╭─ INPUT
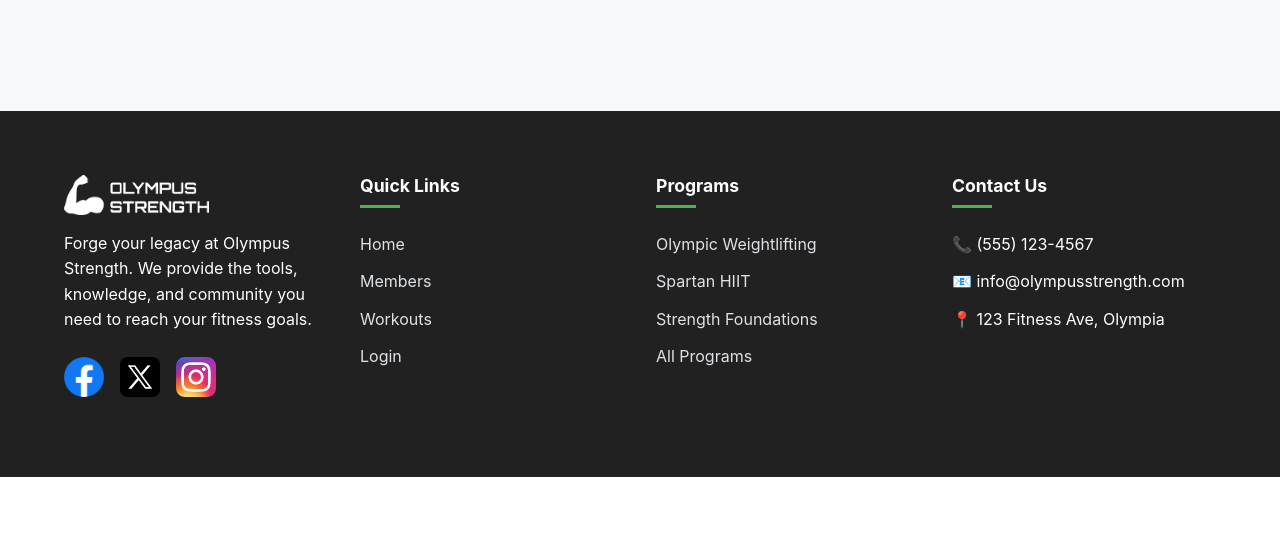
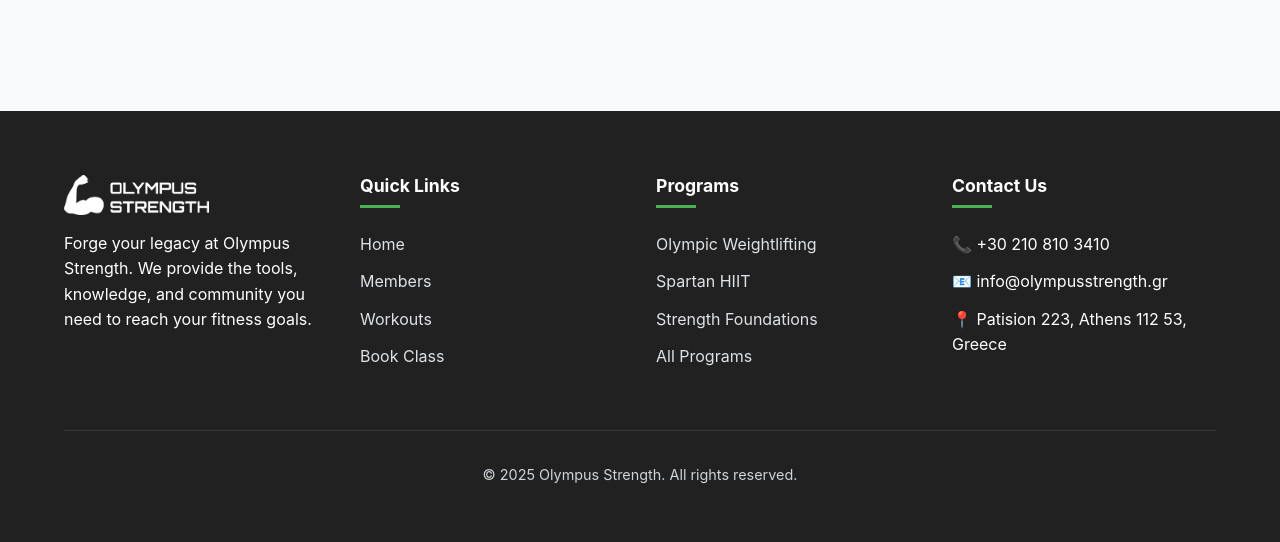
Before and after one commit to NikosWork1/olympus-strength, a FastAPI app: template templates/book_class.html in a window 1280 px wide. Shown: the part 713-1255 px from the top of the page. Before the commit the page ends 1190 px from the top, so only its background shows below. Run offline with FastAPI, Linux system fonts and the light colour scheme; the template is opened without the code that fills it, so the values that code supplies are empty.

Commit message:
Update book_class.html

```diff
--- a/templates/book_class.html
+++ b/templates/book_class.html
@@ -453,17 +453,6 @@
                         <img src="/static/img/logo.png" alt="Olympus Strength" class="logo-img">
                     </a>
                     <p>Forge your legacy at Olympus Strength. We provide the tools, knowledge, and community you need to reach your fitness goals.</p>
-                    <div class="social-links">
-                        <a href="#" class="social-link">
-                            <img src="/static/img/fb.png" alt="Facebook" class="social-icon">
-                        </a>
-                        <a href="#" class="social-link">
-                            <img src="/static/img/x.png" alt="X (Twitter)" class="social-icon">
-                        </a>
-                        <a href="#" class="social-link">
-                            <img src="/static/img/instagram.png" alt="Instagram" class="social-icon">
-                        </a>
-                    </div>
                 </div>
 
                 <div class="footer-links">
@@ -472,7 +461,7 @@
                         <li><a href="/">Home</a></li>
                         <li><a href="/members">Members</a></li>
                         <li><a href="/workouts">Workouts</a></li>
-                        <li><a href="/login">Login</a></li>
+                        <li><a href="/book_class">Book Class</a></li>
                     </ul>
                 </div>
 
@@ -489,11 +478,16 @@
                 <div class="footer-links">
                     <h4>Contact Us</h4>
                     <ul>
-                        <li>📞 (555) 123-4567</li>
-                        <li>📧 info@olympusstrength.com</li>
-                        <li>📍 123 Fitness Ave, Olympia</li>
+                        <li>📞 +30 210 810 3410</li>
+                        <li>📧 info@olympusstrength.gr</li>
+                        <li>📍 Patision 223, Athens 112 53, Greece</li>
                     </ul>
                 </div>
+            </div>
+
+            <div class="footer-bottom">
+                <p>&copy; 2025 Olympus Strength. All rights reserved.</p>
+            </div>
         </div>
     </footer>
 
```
╰─
> TASK STATEMENT: Filter the records above for the string "info" and copy each matching line.

> RESPONSE BELOW:
-                        <li>📧 info@olympusstrength.com</li>
+                        <li>📧 info@olympusstrength.gr</li>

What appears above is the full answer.